EXERCISE OBJECTIVE => Scan the entries below. List each line with "version".

DATA RECORDS =>

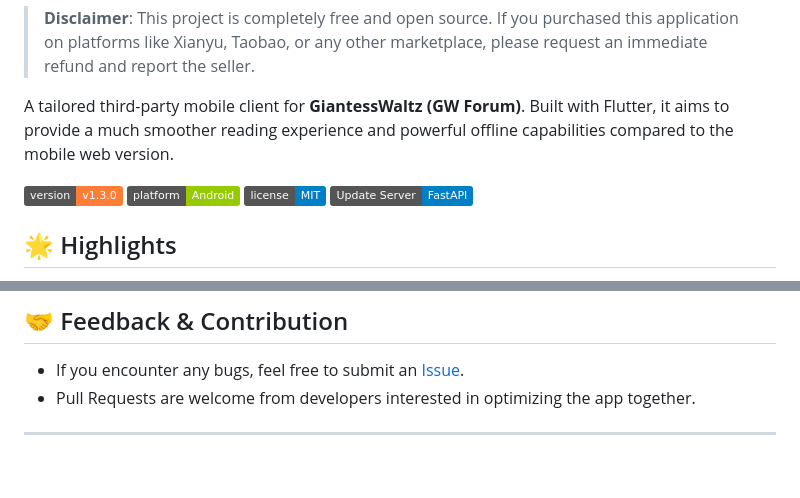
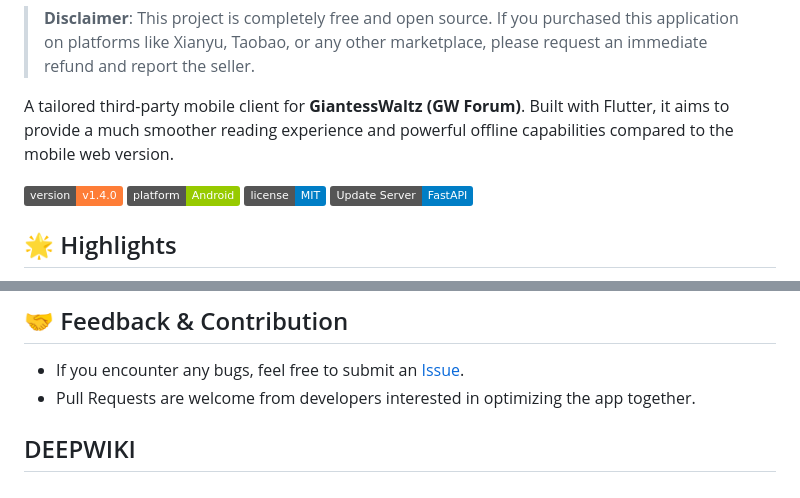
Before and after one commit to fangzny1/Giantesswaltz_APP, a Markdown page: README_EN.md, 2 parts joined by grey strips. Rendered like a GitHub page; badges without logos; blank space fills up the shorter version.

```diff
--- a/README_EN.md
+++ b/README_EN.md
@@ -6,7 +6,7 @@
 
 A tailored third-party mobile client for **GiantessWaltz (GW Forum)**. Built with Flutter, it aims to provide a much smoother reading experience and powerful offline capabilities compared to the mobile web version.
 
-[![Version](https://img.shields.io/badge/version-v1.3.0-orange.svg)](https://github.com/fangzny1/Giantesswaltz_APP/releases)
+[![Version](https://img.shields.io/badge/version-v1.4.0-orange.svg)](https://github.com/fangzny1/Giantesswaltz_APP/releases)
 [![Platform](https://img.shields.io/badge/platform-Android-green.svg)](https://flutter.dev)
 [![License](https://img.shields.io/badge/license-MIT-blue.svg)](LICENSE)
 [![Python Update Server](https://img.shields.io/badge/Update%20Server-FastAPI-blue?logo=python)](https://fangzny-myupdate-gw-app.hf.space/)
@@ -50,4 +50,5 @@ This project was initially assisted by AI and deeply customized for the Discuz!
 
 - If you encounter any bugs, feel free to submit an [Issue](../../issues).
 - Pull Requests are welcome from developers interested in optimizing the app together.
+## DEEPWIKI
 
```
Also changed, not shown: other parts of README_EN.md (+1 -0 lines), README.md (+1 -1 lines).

YOUR RESPONSE =>
Before and after one commit to fangzny1/Giantesswaltz_APP, a Markdown page: README_EN.md, 2 parts joined by grey strips. Rendered like a GitHub page; badges without logos; blank space fills up the shorter version.
 A tailored third-party mobile client for **GiantessWaltz (GW Forum)**. Built with Flutter, it aims to provide a much smoother reading experience and powerful offline capabilities compared to the mobile web version.
-[![Version](https://img.shields.io/badge/version-v1.3.0-orange.svg)](https://github.com/fangzny1/Giantesswaltz_APP/releases)
+[![Version](https://img.shields.io/badge/version-v1.4.0-orange.svg)](https://github.com/fangzny1/Giantesswaltz_APP/releases)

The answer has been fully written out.